AVAILABLE DATA:
-- Opening Marker --

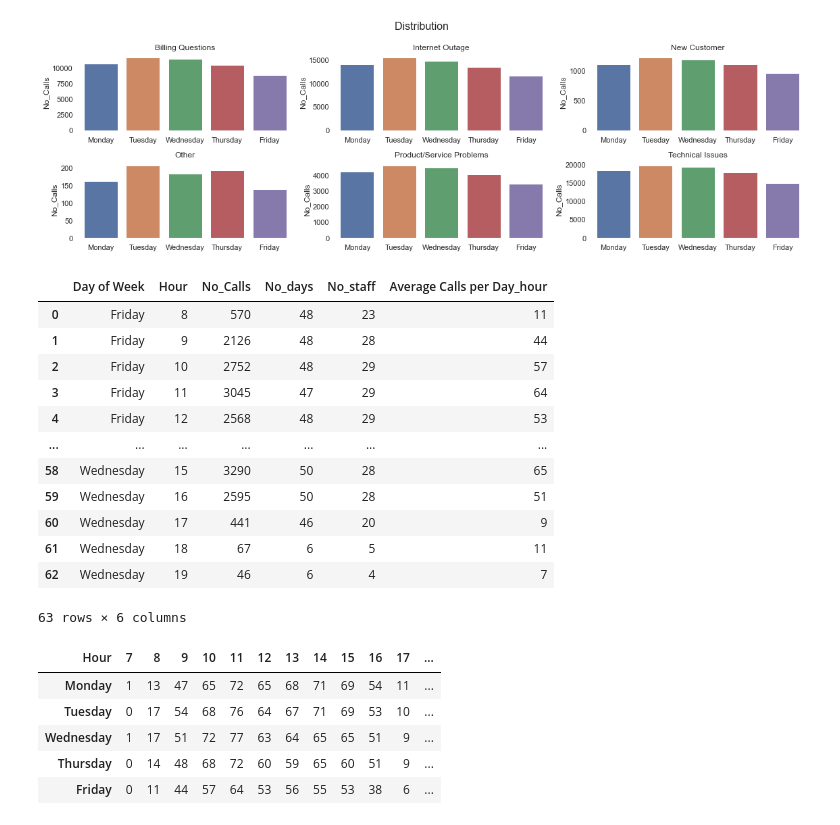
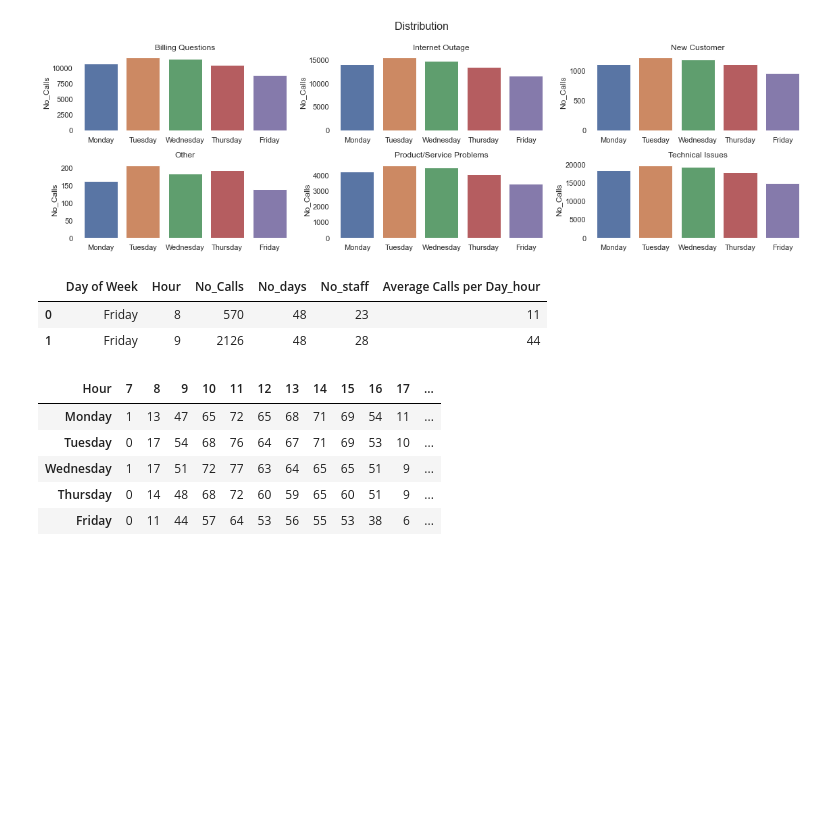
Before and after one commit to diana-kungu/RWDF, a Jupyter notebook: Call Center Operations Analytics/call_center.ipynb, the cells around one changed output. Drawn from its saved outputs; the diff is of its cells as text; code cells hidden in the pictures; blank space fills up the shorter version.

```diff
--- a/Call Center Operations Analytics/call_center.ipynb
+++ b/Call Center Operations Analytics/call_center.ipynb
@@ -195,24 +194,14 @@ plt.tight_layout()
 # %%
 #Distribution by hour and day of week
 #Heatmap
 daily_dist = df[df['Year'] ==2021].groupby(['Day of Week','Hour']).agg(
                                 No_Calls =('Call #', 'count'),
                                 No_days = ('Call Date', 'nunique'),
                                 No_staff = ('Agent', 'nunique')).reset_index()
 daily_dist['Average Calls per Day_hour'] = (daily_dist['No_Calls']/ daily_dist['No_days']).astype(int)
-daily_dist
+daily_dist.head(2)
 # %% [output]
 |  | Day of Week | Hour | No_Calls | No_days | No_staff | Average Calls per Day_hour |
 | 0 | Friday | 8 | 570 | 48 | 23 | 11 |
 | 1 | Friday | 9 | 2126 | 48 | 28 | 44 |
-| 2 | Friday | 10 | 2752 | 48 | 29 | 57 |
-| 3 | Friday | 11 | 3045 | 47 | 29 | 64 |
-| 4 | Friday | 12 | 2568 | 48 | 29 | 53 |
-| ... | ... | ... | ... | ... | ... | ... |
-| 58 | Wednesday | 15 | 3290 | 50 | 28 | 65 |
-| 59 | Wednesday | 16 | 2595 | 50 | 28 | 51 |
-| 60 | Wednesday | 17 | 441 | 46 | 20 | 9 |
-| 61 | Wednesday | 18 | 67 | 6 | 5 | 11 |
-| 62 | Wednesday | 19 | 46 | 6 | 4 | 7 |
-63 rows × 6 columns
 # %%
```
Also changed, not shown: parts of 12 cells of this notebook.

-- Closing Marker --

TASK ITEM: Which lines in the records above contain the string "notebook"? Copy them.

THE COMPLETED TASK:
Before and after one commit to diana-kungu/RWDF, a Jupyter notebook: Call Center Operations Analytics/call_center.ipynb, the cells around one changed output. Drawn from its saved outputs; the diff is of its cells as text; code cells hidden in the pictures; blank space fills up the shorter version.
Also changed, not shown: parts of 12 cells of this notebook.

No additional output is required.